- _The task_
Gather every line below where "margin" appears.

=====

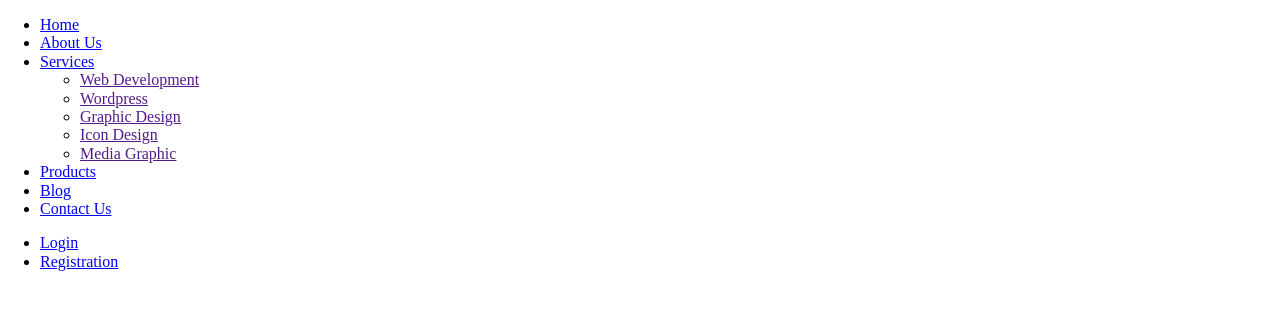
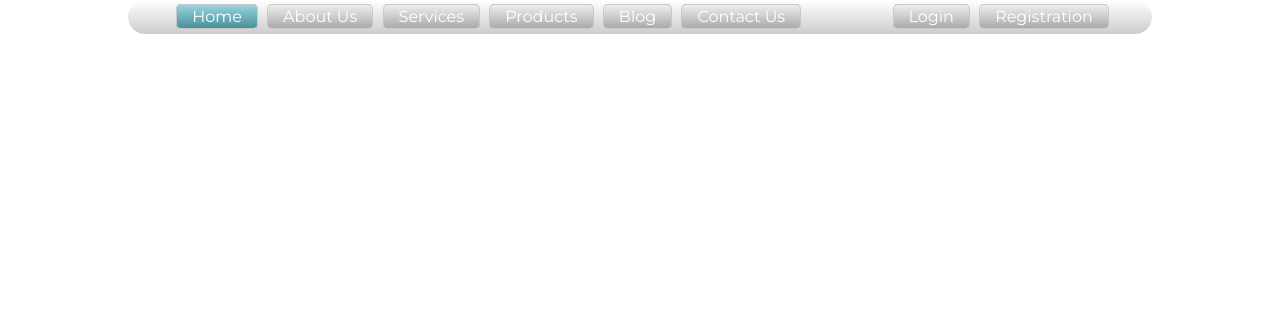
Before and after one commit to marzena-szopinska/Learn_With_Us, a plain HTML site: page index.html in a window 1280 px wide. Drawn offline with Linux system fonts and the light colour scheme.

Commit message:
styled the navigation bar

```diff
--- a/css/styles.css
+++ b/css/styles.css
@@ -0,0 +1,92 @@
+* {
+    margin: 0;
+    padding: 0;
+    box-sizing: border-box;
+}
+body {
+    font-family: 'Montserrat', sans-serif;
+    width: 100%;
+    height: 100%;
+    font-size: 16px;
+}
+.main-wrapper {
+    width: 100%;
+}
+
+li {
+    list-style: none;
+}
+a {
+    text-decoration: none;
+}
+
+nav {
+    width: 80%;
+    margin-left: 10%;
+    display: flex;
+    position: fixed;
+    background: linear-gradient(#fff, #ccc);
+    border-radius: 20px;
+    z-index: 100;
+}
+
+nav ul {
+    margin: auto;
+    padding: 8px 0;
+}
+
+nav ul li {
+    display: inline;
+}
+
+nav ul li a {
+    font-size: 100%;
+    margin-left: 5px;
+    padding: 2px 15px;
+    border: 1px solid #c9c9c9;
+    border-radius: 5px;
+    color: #fff;
+    background: linear-gradient(#eee, #aaa);
+    transition: background .2s, color .2s;
+}
+
+nav ul li a:hover {
+    background: linear-gradient(#fff, #ccc);
+    color: #777;
+}
+
+nav ul li#drop {
+    position: relative;
+}
+
+nav ul li ul#dropdown {
+    display: none;
+    position: absolute;
+    left: -60px;
+    top: 20px;
+    width: 200%;
+    text-align: center;
+}
+
+nav ul li ul#dropdown li {
+    display: block;
+    padding: 3px;
+}
+nav ul li ul#dropdown li a {
+    background: linear-gradient(#fff, #eee);
+    color: #555;
+    border: none;
+}
+
+nav ul li ul#dropdown li a:hover {
+    background: linear-gradient(#eee, #aaa);
+    color: #fff;
+}
+
+nav ul li#drop:hover #dropdown {
+    display: block;
+}
+
+nav ul li a#active {
+    background: linear-gradient(#9ad3de, #47909a);
+}
--- a/index.html
+++ b/index.html
@@ -4,21 +4,22 @@
     <meta charset="utf-8">
     <title>Learn With Us</title>
     <link rel="stylesheet" href="css/normalize.css">
+    <link href="https://fonts.googleapis.com/css?family=Montserrat:200,300,400,500" rel="stylesheet">
     <link rel="stylesheet" href="css/styles.css">
   </head>
   <body>
     <div class="main-wrapper">
       <nav>
           <ul class="nav1">
-          <li><a href="#" id='active'>Home</a></li>
+              <li><a href="#" id="active">Home</a></li>
               <li><a href="#">About Us</a></li>
-          <li><a href="#" id='drop'>Services</a>
-            <ul class="dropdown">
-              <li><a href="">Web Development</a></li>
-              <li><a href="">Wordpress</a></li>
-              <li><a href="">Graphic Design</a></li>
-              <li><a href="">Icon Design</a></li>
-              <li><a href="">Media Graphic</a></li>
+              <li id="drop"><a href="#">Services</a>
+                  <ul id="dropdown">
+                      <li><a href="#">Web Development</a></li>
+                      <li><a href="#">Wordpress</a></li>
+                      <li><a href="#">Graphic Design</a></li>
+                      <li><a href="#">Icon Design</a></li>
+                      <li><a href="#">Media Graphics</a></li>
                   </ul>
               </li>
               <li><a href="#">Products</a></li>
@@ -32,6 +33,5 @@
           </ul>
       </nav>
     </div>
-
   </body>
 </html>
```
Lines whose indentation alone changed are shown as unchanged.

=====

- _Answer to this task_
+    margin: 0;
+    margin-left: 10%;
+    margin: auto;
+    margin-left: 5px;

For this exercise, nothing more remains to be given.